Starting out in General Practice (whether in your ST1, ST2 or ST3 year) can be a challenging time. You have to deal with a completely different way of working compared to hospital medicine, new computer systems and electronic patient records and usually a lot more responsibility for your own patients. This article from www.gpst.info offers some advice on starting out.
Apart from the obvious differences in setting and the range of patients seen, there are changes in the level of responsibility and autonomy you have. Although you will initially be seeing patients with your trainer, you will very quickly find you have your own booked surgeries, and you will largely be working independently (although with help close at hand whenever you need it). This can be both daunting and very satisfying – you’ll be amazed at both how much you do and don’t know! One of the most pleasant changes from hospital medicine is the continuity of seeing patients over a long period of time, and getting to know them.

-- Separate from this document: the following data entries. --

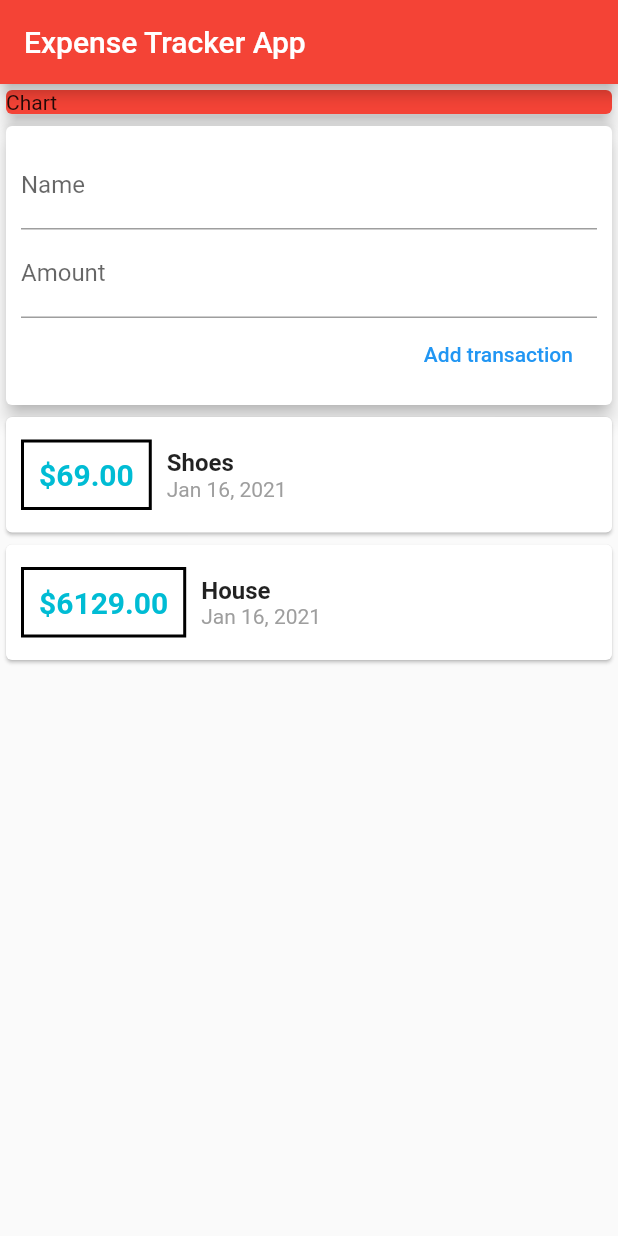
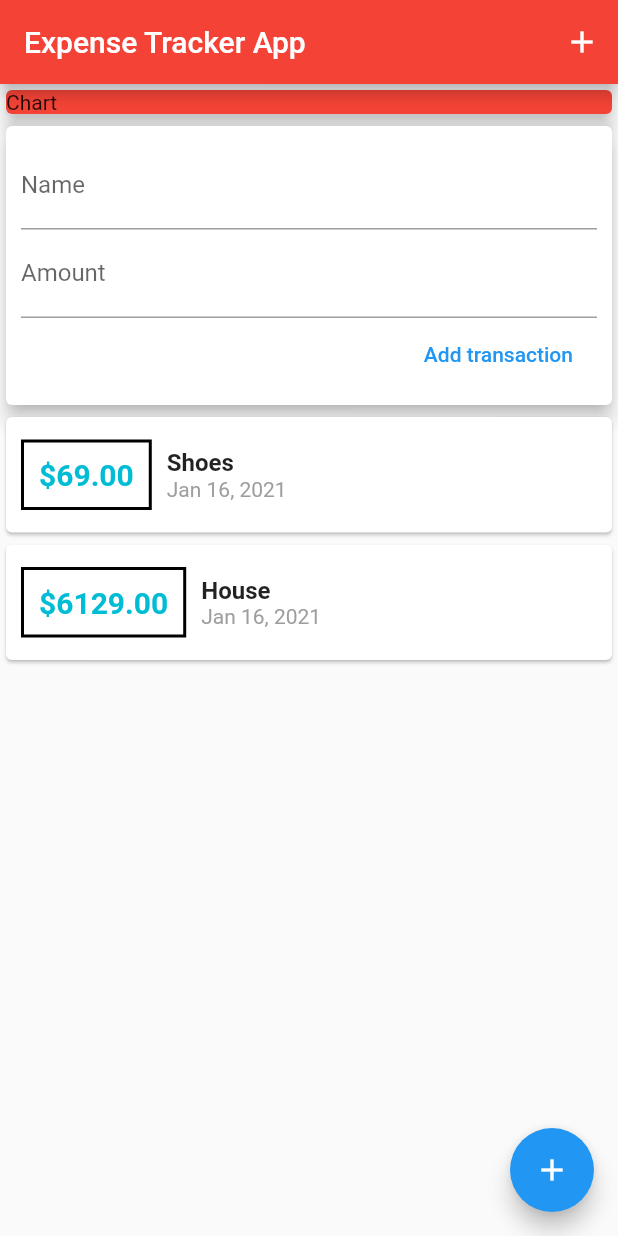
Before and after one commit to ashshekhar/flutter-expense-tracker, a Flutter app: the screen it shows after launch, on a phone screen of 412 x 824 dp. Run offline on Flutter 3.47's test engine with Material 2 defaults, Android fonts, the phone set to English and light mode, and no system bars.

Commit message:
Add + buttons

```diff
--- a/lib/main.dart
+++ b/lib/main.dart
@@ -10,9 +10,14 @@ class MyApp extends StatelessWidget {
     return MaterialApp(
       home: Scaffold(
         appBar: AppBar(
-          title: Text("Expense Tracker App"),
-          backgroundColor: Colors.red,
-        ),
+            title: Text("Expense Tracker App"),
+            backgroundColor: Colors.red,
+            actions: <Widget>[
+              IconButton(
+                icon: Icon(Icons.add),
+                onPressed: () {},
+              )
+            ]),
         body: Column(
           children: <Widget>[
             Container(
@@ -26,6 +31,10 @@ class MyApp extends StatelessWidget {
             UserTransaction(),
           ],
         ),
+        floatingActionButton: FloatingActionButton(
+          child: Icon(Icons.add),
+          onPressed: () {},
+        ),
       ),
     );
   }
```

Most registrars also love the freedom of not having a pager after so long.
You will soon find out that the work day is slightly different in practice compared to in hospital. No more starting the day with a long ward round and then working through the morning and perhaps a clinic in the afternoon – interspersed with trips to the ward to resite cannulas and complete TTOs. Instead, you are likely to have a morning and afternoon surgery, with plenty of paperwork in between, some home visits, the odd tutorial and regular practice meetings. You will soon find out which days you are on call (home visits etc.), and which clinics happen on which days (baby clinic, smear clinic, diabetic clinic, COPD clinic etc. etc.).
Working with the team.
Although you will be in your room seeing your own patients a lot of the time, you will find that in primary care there is a large team of staff with various skills and roles that you have to fit into. You need to find out how to make the best use of the resources available. Some of the members of the team include:
|Very important. Will sort out your pay, training on practice systems, may be involved in sorting out study leave and rota. Normally involved in keeping an eye on progress with QOF points under new contract.
|Practices could not run without good receptionists. They will locate your notes, find results, and be responsible for letting patients know when you are going to be videoing for your assessments. Be nice to them!
|Most practices now have nurse led clinics for various things – CHD, COPD, Asthma etc. May also see patients with minor ailments, as well as dealing with removal of sutures, immunizations, and assisting in minor surgery.
|Healthcare Support Worker
|Many practice employ a HCSW to take bloods, blood pressures and help the practice nurses with clinics etc.
|May be attached or directly employed by the practice, usually involved in care of terminally ill patients, community management of DVT, care of housebound patients.
|Involved in child health surveillance, including developmental assessments, hearing assessments and home visits to children and new mothers.
|Where would you be without someone to type and send all your dictated referral letters? Probably still at surgery until late.
|Remember that your trainer is not the only one that you can learn from. The other doctors may be involved formally or informally, and should be able to offer help and advice when you are unsure of a diagnosis or when to refer.
Electronic Patient Records
One of the biggest changes in General Practice comes when dealing with patient records. Many practices are paperless (or paperlight), with almost everything done on the computer system. Whichever system your practice uses (EMIS, Torex, Vision, SystemOne), you need to spend some time learning how to navigate it. Keeping accurate and detailed records is essential – not only for your patients, but to help colleagues when they follow up your patient, and also for your own protection in case there is ever a complaint. Make sure that you are comfortable with how to enter consultations, examinations, how to check blood results and access letters from secondary care.
Finally, I recommend that you LEARN TO TYPE! The better you can type, the more detail you can provide in your notes without running late. Emedica have developed a simple, fun way for you to improve your typing skills. You can use this free typing package, called Meditype to practice typing (it has a practice module and a typing game to make it more enjoyable). You can have a go at www.meditype.org.